## MATERIAL PROVIDED
========
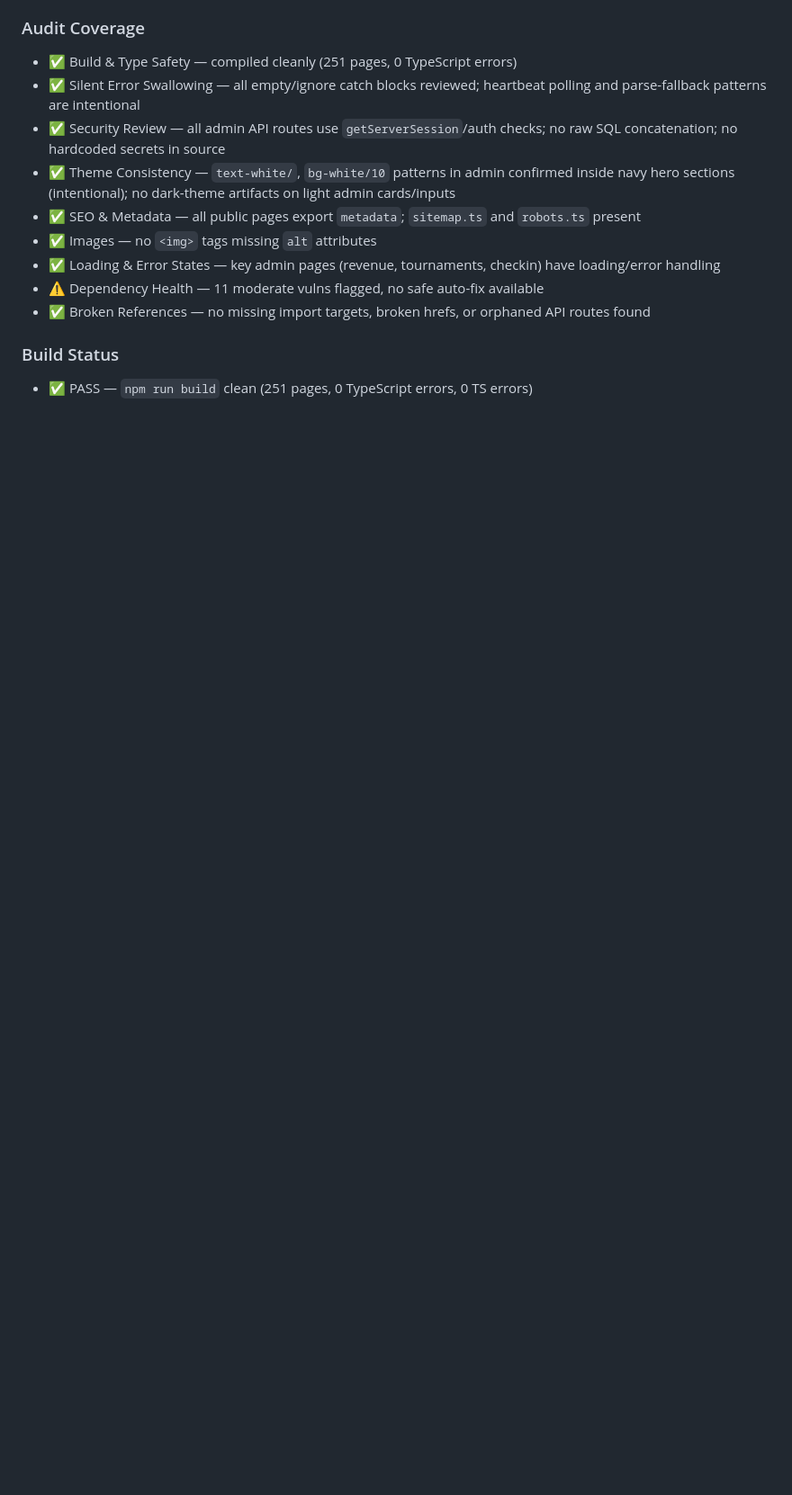
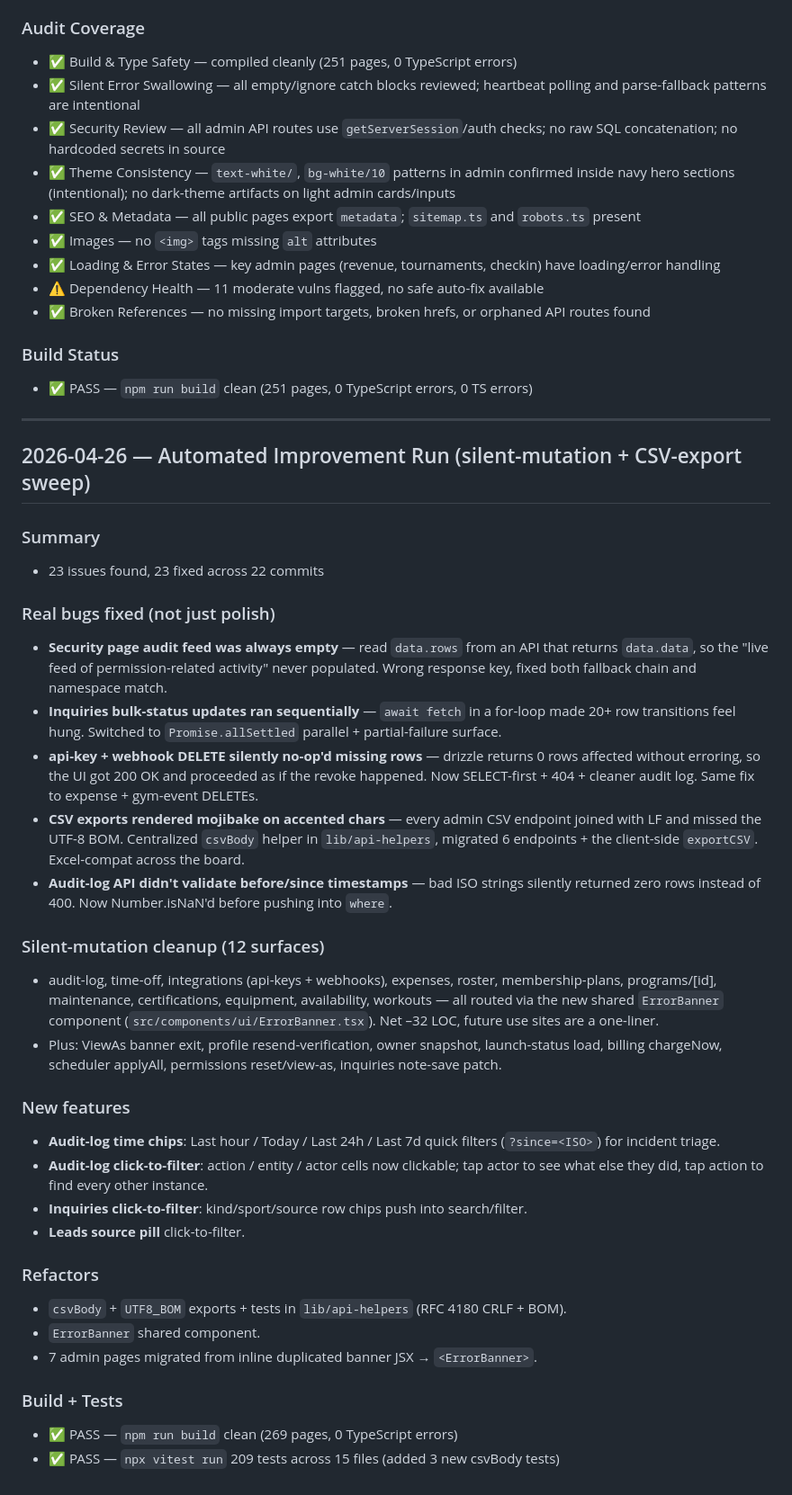
Before and after one commit to Michaelclark2013/inspire-courts, a Markdown page: IMPROVEMENT_LOG.md, the part around the change. Shown at 90% size. Rendered like a GitHub page; blank space fills up the shorter version.

Commit message:
docs: log 2026-04-26 automated improvement run summary
23 issues fixed across 22 commits in today's autonomous loop:
real bugs (silent-failure DELETEs, wrong-key data reads, sequential
bulk updates, CSV mojibake), silent-mutation cleanup across 12
admin surfaces (centralized via new ErrorBanner component), new UX
features (audit-log time chips, click-to-filter on 3 pages), and
helper refactors (csvBody/UTF8_BOM with tests).

Co-Authored-By: Claude Opus 4.7 (1M context) <noreply@anthropic.com>

```diff
--- a/IMPROVEMENT_LOG.md
+++ b/IMPROVEMENT_LOG.md
@@ -545,3 +545,36 @@
 
 ### Build Status
 - ✅ PASS — `npm run build` clean (251 pages, 0 TypeScript errors, 0 TS errors)
+
+---
+
+## 2026-04-26 — Automated Improvement Run (silent-mutation + CSV-export sweep)
+
+### Summary
+- 23 issues found, 23 fixed across 22 commits
+
+### Real bugs fixed (not just polish)
+- **Security page audit feed was always empty** — read `data.rows` from an API that returns `data.data`, so the "live feed of permission-related activity" never populated. Wrong response key, fixed both fallback chain and namespace match.
+- **Inquiries bulk-status updates ran sequentially** — `await fetch` in a for-loop made 20+ row transitions feel hung. Switched to `Promise.allSettled` parallel + partial-failure surface.
+- **api-key + webhook DELETE silently no-op'd missing rows** — drizzle returns 0 rows affected without erroring, so the UI got 200 OK and proceeded as if the revoke happened. Now SELECT-first + 404 + cleaner audit log. Same fix to expense + gym-event DELETEs.
+- **CSV exports rendered mojibake on accented chars** — every admin CSV endpoint joined with LF and missed the UTF-8 BOM. Centralized `csvBody` helper in `lib/api-helpers`, migrated 6 endpoints + the client-side `exportCSV`. Excel-compat across the board.
+- **Audit-log API didn't validate before/since timestamps** — bad ISO strings silently returned zero rows instead of 400. Now Number.isNaN'd before pushing into `where`.
+
+### Silent-mutation cleanup (12 surfaces)
+- audit-log, time-off, integrations (api-keys + webhooks), expenses, roster, membership-plans, programs/[id], maintenance, certifications, equipment, availability, workouts — all routed via the new shared `ErrorBanner` component (`src/components/ui/ErrorBanner.tsx`). Net –32 LOC, future use sites are a one-liner.
+- Plus: ViewAs banner exit, profile resend-verification, owner snapshot, launch-status load, billing chargeNow, scheduler applyAll, permissions reset/view-as, inquiries note-save patch.
+
+### New features
+- **Audit-log time chips**: Last hour / Today / Last 24h / Last 7d quick filters (`?since=<ISO>`) for incident triage.
+- **Audit-log click-to-filter**: action / entity / actor cells now clickable; tap actor to see what else they did, tap action to find every other instance.
+- **Inquiries click-to-filter**: kind/sport/source row chips push into search/filter.
+- **Leads source pill** click-to-filter.
+
+### Refactors
+- `csvBody` + `UTF8_BOM` exports + tests in `lib/api-helpers` (RFC 4180 CRLF + BOM).
+- `ErrorBanner` shared component.
+- 7 admin pages migrated from inline duplicated banner JSX → `<ErrorBanner>`.
+
+### Build + Tests
+- ✅ PASS — `npm run build` clean (269 pages, 0 TypeScript errors)
+- ✅ PASS — `npx vitest run` 209 tests across 15 files (added 3 new csvBody tests)
```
========
## TASK DIRECTIONS
Write the full listing out again with every line unchanged, but include no pictures.

## RESULT
Before and after one commit to Michaelclark2013/inspire-courts, a Markdown page: IMPROVEMENT_LOG.md, the part around the change. Shown at 90% size. Rendered like a GitHub page; blank space fills up the shorter version.

Commit message:
docs: log 2026-04-26 automated improvement run summary
23 issues fixed across 22 commits in today's autonomous loop:
real bugs (silent-failure DELETEs, wrong-key data reads, sequential
bulk updates, CSV mojibake), silent-mutation cleanup across 12
admin surfaces (centralized via new ErrorBanner component), new UX
features (audit-log time chips, click-to-filter on 3 pages), and
helper refactors (csvBody/UTF8_BOM with tests).

Co-Authored-By: Claude Opus 4.7 (1M context) <noreply@anthropic.com>

```diff
--- a/IMPROVEMENT_LOG.md
+++ b/IMPROVEMENT_LOG.md
@@ -545,3 +545,36 @@
 
 ### Build Status
 - ✅ PASS — `npm run build` clean (251 pages, 0 TypeScript errors, 0 TS errors)
+
+---
+
+## 2026-04-26 — Automated Improvement Run (silent-mutation + CSV-export sweep)
+
+### Summary
+- 23 issues found, 23 fixed across 22 commits
+
+### Real bugs fixed (not just polish)
+- **Security page audit feed was always empty** — read `data.rows` from an API that returns `data.data`, so the "live feed of permission-related activity" never populated. Wrong response key, fixed both fallback chain and namespace match.
+- **Inquiries bulk-status updates ran sequentially** — `await fetch` in a for-loop made 20+ row transitions feel hung. Switched to `Promise.allSettled` parallel + partial-failure surface.
+- **api-key + webhook DELETE silently no-op'd missing rows** — drizzle returns 0 rows affected without erroring, so the UI got 200 OK and proceeded as if the revoke happened. Now SELECT-first + 404 + cleaner audit log. Same fix to expense + gym-event DELETEs.
+- **CSV exports rendered mojibake on accented chars** — every admin CSV endpoint joined with LF and missed the UTF-8 BOM. Centralized `csvBody` helper in `lib/api-helpers`, migrated 6 endpoints + the client-side `exportCSV`. Excel-compat across the board.
+- **Audit-log API didn't validate before/since timestamps** — bad ISO strings silently returned zero rows instead of 400. Now Number.isNaN'd before pushing into `where`.
+
+### Silent-mutation cleanup (12 surfaces)
+- audit-log, time-off, integrations (api-keys + webhooks), expenses, roster, membership-plans, programs/[id], maintenance, certifications, equipment, availability, workouts — all routed via the new shared `ErrorBanner` component (`src/components/ui/ErrorBanner.tsx`). Net –32 LOC, future use sites are a one-liner.
+- Plus: ViewAs banner exit, profile resend-verification, owner snapshot, launch-status load, billing chargeNow, scheduler applyAll, permissions reset/view-as, inquiries note-save patch.
+
+### New features
+- **Audit-log time chips**: Last hour / Today / Last 24h / Last 7d quick filters (`?since=<ISO>`) for incident triage.
+- **Audit-log click-to-filter**: action / entity / actor cells now clickable; tap actor to see what else they did, tap action to find every other instance.
+- **Inquiries click-to-filter**: kind/sport/source row chips push into search/filter.
+- **Leads source pill** click-to-filter.
+
+### Refactors
+- `csvBody` + `UTF8_BOM` exports + tests in `lib/api-helpers` (RFC 4180 CRLF + BOM).
+- `ErrorBanner` shared component.
+- 7 admin pages migrated from inline duplicated banner JSX → `<ErrorBanner>`.
+
+### Build + Tests
+- ✅ PASS — `npm run build` clean (269 pages, 0 TypeScript errors)
+- ✅ PASS — `npx vitest run` 209 tests across 15 files (added 3 new csvBody tests)
```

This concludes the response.